A German court forced us to remove part of a Wikipedia article’s ‘history.’ Here’s what that means.

Translate this post

Three months ago, a German court ruled that part of a Wikipedia article—found to be defamatory in a previous court decision—had to be removed from both the article and its associated revision tracker, known as a “history” page.

(History pages allow anyone to see how a Wikipedia article has developed since they were created, in some cases going back all the way to 2001. We have a desktop-based tutorial on using these history pages in both English and German.)

The ruling stems from a previous lawsuit against the Foundation, originally filed in mid-2018. It asserted that a Wikipedia article’s claim about an academic professor was untrue and defamatory, even though it was backed by a citation to a reliable source.[1]

A German court ruled in September of last year that the content was in fact defamatory, largely because the source in question had been taken offline—what we call “link rot.” German volunteers quickly removed the text in question from the article but the article’s corresponding history page retained the statements. This is a common practice on Wikimedia projects.

Of course, Wikipedia is a massive, living project. Its articles are constantly evolving as volunteer contributors add, improve, and update content on the encyclopedia. Article histories are a useful tool for contributors, readers, and staff—even courts, on occasion— to see how an article has evolved over time. It paints a picture of how a Wikipedia article has developed, gives context to what has been added or removed (and why this was done), and promotes accountability for edits.

In a case like this, deleting the article history may in fact inspire more curiosity, leading visitors to search for more information about the controversy. More importantly, without an article history, newcomers will have no idea what information does not belong in the article, and run the risk of repeating the defamation if new sources can be found to support it. Article histories do not claim to be truth on a topic—and, particularly when content has been deleted, can often suggest the opposite.

Despite these compelling reasons for retaining the history of an article, the German court ruled that the article history must be deleted or the Wikimedia Foundation would be liable for the defamatory content contained therein. Because of the very short deadline from the legal proceeding—we were given less than one day to take action—the Foundation took the unusual step of oversighting[2] the history and then bringing the matter to the attention of the German oversighters. Under more normal timelines, we would have brought this sort of case to the volunteer editor community for their consideration as a new source for what should be in the article.

How to view a Wikipedia article’s “history” page on desktop. Text from the English Wikipedia’s article “Cat,” CC BY-SA 3.0; image montage by Alvesgaspar, CC BY-SA 3.0. Individual image credits are listed at the image source.

This result is disappointing for us, but it is not a notable change in the law, and while it may harm the integrity of some articles by deleting important information about their history, it does not impose any new editorial standards on individual Wikipedia contributors. One of the necessary aspects of a never-finished encyclopedia is that mistakes will be made and information will need to be updated. Often, this is done quietly, quickly, and efficiently by the volunteers who tend to the projects every day. Rarely, it is not.

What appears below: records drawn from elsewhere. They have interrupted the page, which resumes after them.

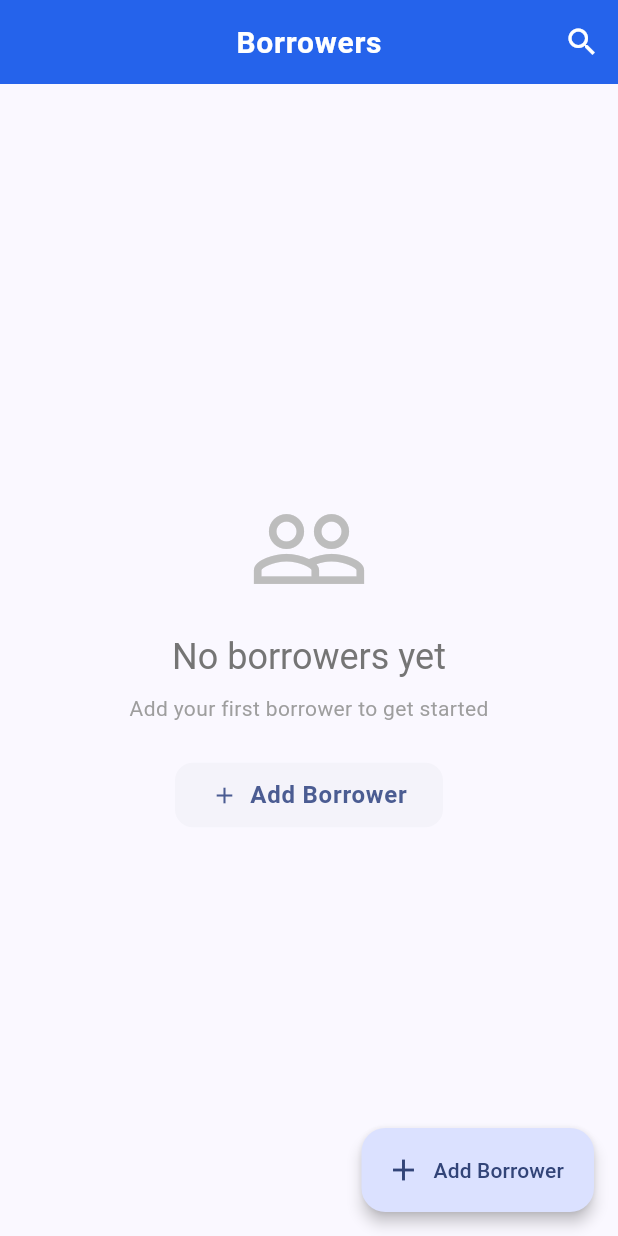
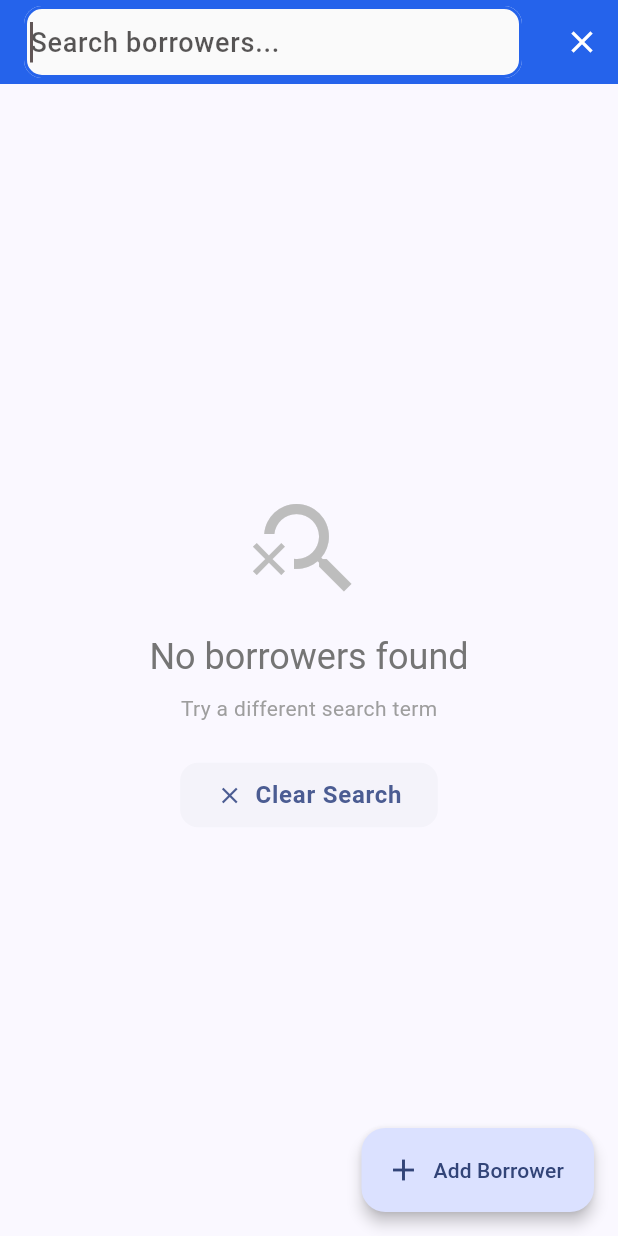
Before and after one commit to ManojSurangaBandara/poli, a Flutter app: the screen it shows after launch, after a tap on the "search" icon, on a phone screen of 412 x 824 dp. Run offline on Flutter 3.47's test engine with Material 3 defaults, Android fonts, the phone set to English and light mode, and no system bars; our stand-ins replace image_picker, sqflite; accounts and stored records are empty.

Commit message:
Fix - burrowers page search

```diff
--- a/lib/screens/borrower_list_screen.dart
+++ b/lib/screens/borrower_list_screen.dart
@@ -8,25 +8,108 @@ import '../providers/borrower_provider.dart';
 import 'borrower_tabs_screen.dart';
 import 'add_borrower_screen.dart';
 
-class BorrowerListScreen extends StatelessWidget {
+class BorrowerListScreen extends StatefulWidget {
   const BorrowerListScreen({super.key});
+
+  @override
+  _BorrowerListScreenState createState() => _BorrowerListScreenState();
+}
+
+class _BorrowerListScreenState extends State<BorrowerListScreen> {
+  final TextEditingController _searchController = TextEditingController();
+  bool _isSearching = false;
+  List<Borrower> _filteredBorrowers = [];
+
+  @override
+  void initState() {
+    super.initState();
+    _searchController.addListener(_onSearchChanged);
+  }
+
+  @override
+  void dispose() {
+    _searchController.dispose();
+    super.dispose();
+  }
+
+  void _onSearchChanged() {
+    final provider = Provider.of<BorrowerProvider>(context, listen: false);
+    final query = _searchController.text.toLowerCase();
+    setState(() {
+      if (query.isEmpty) {
+        _filteredBorrowers = provider.borrowers;
+      } else {
+        _filteredBorrowers = provider.borrowers.where((borrower) {
+          return borrower.name.toLowerCase().contains(query) ||
+                 borrower.mobileNumber.toLowerCase().contains(query) ||
+                 borrower.bankName.toLowerCase().contains(query) ||
+                 borrower.accountHolderName.toLowerCase().contains(query);
+        }).toList();
+      }
+    });
+  }
+
+  void _startSearch() {
+    setState(() {
+      _isSearching = true;
+    });
+  }
+
+  void _stopSearch() {
+    setState(() {
+      _isSearching = false;
+      _searchController.clear();
+      _filteredBorrowers = Provider.of<BorrowerProvider>(context, listen: false).borrowers;
+    });
+  }
 
   @override
   Widget build(BuildContext context) {
     return Scaffold(
       appBar: AppBar(
-        title: const Text('Borrowers'),
+        title: _isSearching
+            ? TextField(
+                controller: _searchController,
+                autofocus: true,
+                decoration: InputDecoration(
+                  hintText: 'Search borrowers...',
+                  border: InputBorder.none,
+                  hintStyle: TextStyle(
+                    color: const Color.fromARGB(179, 17, 14, 14),
+                    fontSize: 18,
+                  ),
+                  contentPadding: EdgeInsets.zero,
+                ),
+                style: const TextStyle(
+                  color: Color.fromARGB(255, 92, 67, 67),
+                  fontSize: 18,
+                  fontWeight: FontWeight.w500,
+                ),
+                cursorColor: const Color.fromARGB(255, 97, 86, 86),
+              )
+            : const Text('Borrowers'),
         actions: [
-          IconButton(
-            icon: const Icon(Icons.search),
-            onPressed: () {
-              // TODO: Implement search functionality
-            },
-          ),
+          if (_isSearching)
+            IconButton(
+              icon: const Icon(Icons.clear),
+              onPressed: _stopSearch,
+              tooltip: 'Stop search',
+            )
+          else
+            IconButton(
+              icon: const Icon(Icons.search),
+              onPressed: _startSearch,
+              tooltip: 'Search borrowers',
+            ),
         ],
       ),
       body: Consumer<BorrowerProvider>(
         builder: (context, provider, child) {
+          // Initialize filtered borrowers if not searching
+          if (!_isSearching) {
+            _filteredBorrowers = provider.borrowers;
+          }
+
           if (provider.isLoading) {
             return const Center(
               child: Column(
@@ -39,7 +122,7 @@ class BorrowerListScreen extends StatelessWidget {
               ),
             );
           }
-          if (provider.borrowers.isEmpty) {
+          if (_filteredBorrowers.isEmpty && !_isSearching) {
             return Center(
               child: Column(
                 mainAxisAlignment: MainAxisAlignment.center,
@@ -74,12 +157,42 @@ class BorrowerListScreen extends StatelessWidget {
               ),
             );
           }
+          if (_filteredBorrowers.isEmpty && _isSearching) {
+            return Center(
+              child: Column(
+                mainAxisAlignment: MainAxisAlignment.center,
+                children: [
+                  Icon(Icons.search_off, size: 80, color: Colors.grey.shade400),
+                  const SizedBox(height: 16),
+                  Text(
+                    'No borrowers found',
+                    style: Theme.of(context).textTheme.headlineSmall?.copyWith(
+                      color: Colors.grey.shade600,
+                    ),
+                  ),
+                  const SizedBox(height: 8),
+                  Text(
+                    'Try a different search term',
+                    style: Theme.of(context).textTheme.bodyMedium?.copyWith(
+                      color: Colors.grey.shade500,
+                    ),
+                  ),
+                  const SizedBox(height: 24),
+                  ElevatedButton.icon(
+                    onPressed: _stopSearch,
+                    icon: const Icon(Icons.clear),
+                    label: const Text('Clear Search'),
+                  ),
+                ],
+              ),
+            );
+          }
           return Padding(
             padding: const EdgeInsets.symmetric(vertical: 8),
             child: ListView.builder(
-              itemCount: provider.borrowers.length,
+              itemCount: _filteredBorrowers.length,
               itemBuilder: (context, index) {
-                Borrower borrower = provider.borrowers[index];
+                Borrower borrower = _filteredBorrowers[index];
                 return Card(
                   margin: const EdgeInsets.symmetric(horizontal: 16, vertical: 4),
                   child: ListTile(
```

It is also important to note that this decision only affects the Wikimedia Foundation’s role as a hosting provider, and does not change the level of care that individual Wikipedia contributors must engage in when adding information from sources to the encyclopedia. As always, when a source is no longer available for a particular fact or the fact can be considered insulting or slanderous, they should consider whether that portion of the text should be revised or deleted. This sort of re-evaluation of claims in an article is a typical aspect of editing Wikipedia and is reflected in Wikipedia’s rules on sources and biographies of living people.[2]

It is our firm belief that most complaints are better resolved when the subject of an article works with the volunteer editor community to improve it rather than bringing legal action. As such, we will continue to encourage the people who make requests to us to seek community solutions wherever possible.

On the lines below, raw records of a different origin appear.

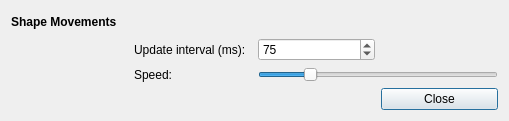
The window that forms/optionsdialog.ui (eProsima/ShapesDemo) describes before a commit, drawn with Qt 5.
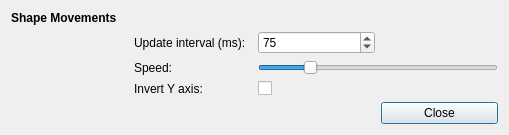
The same window after the commit.

Commit message:
Invert Y axis checkbox (#249)
* Invert Y axis checkbox

* Add correct arch to ci

* Also fix windows qt intallation in ci

---------

Diff of the .ui file:
```diff
--- a/forms/optionsdialog.ui
+++ b/forms/optionsdialog.ui
@@ -86,6 +86,20 @@
      </property>
     </widget>
    </item>
+   <item row="11" column="1">
+    <widget class="QLabel" name="label_invertYAxis">
+     <property name="text">
+      <string>Invert Y axis:</string>
+     </property>
+    </widget>
+   </item>
+   <item row="11" column="3">
+    <widget class="QCheckBox" name="checkBox_invertYAxis">
+     <property name="text">
+      <string/>
+     </property>
+    </widget>
+   </item>
   </layout>
  </widget>
  <resources/>
```
The commit also changes 6 other files.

We believe that the best encyclopedia is one where all the volunteers can collaborate together, understand what work has been done on an article already, and improve the quality of each article over time.

Jacob Rogers, Senior Legal Counsel, Legal
Allison Davenport, Technology Law and Policy Fellow, Legal
Wikimedia Foundation


  1. Note that the issue in this case is distinct from the right to be forgotten. Here, the claim was that something in the article was false in the first place, that a source had made a mistake, and that the information harmed the individual’s reputation.
  2. These links are to the policies on the English-language Wikipedia only for the convenience of readers of this blog post. While the English Wikipedia’s policies cover much the same ground as those in the German, the latter’s equivalent policies may differ in some respects. You can find those named in this post at the following links: oversight, verifiability (belege), and biographies of living persons (artikel über lebende personen).


This blog post has been updated to remove a footnote that had survived the editing process despite no longer being applicable to the text it was attached to.

Archive notice: This is an archived post from the News section on wikimediafoundation.org, which operates under different editorial and content guidelines than Diff.

Can you help us translate this article?

In order for this article to reach as many people as possible we would like your help. Can you translate this article to get the message out?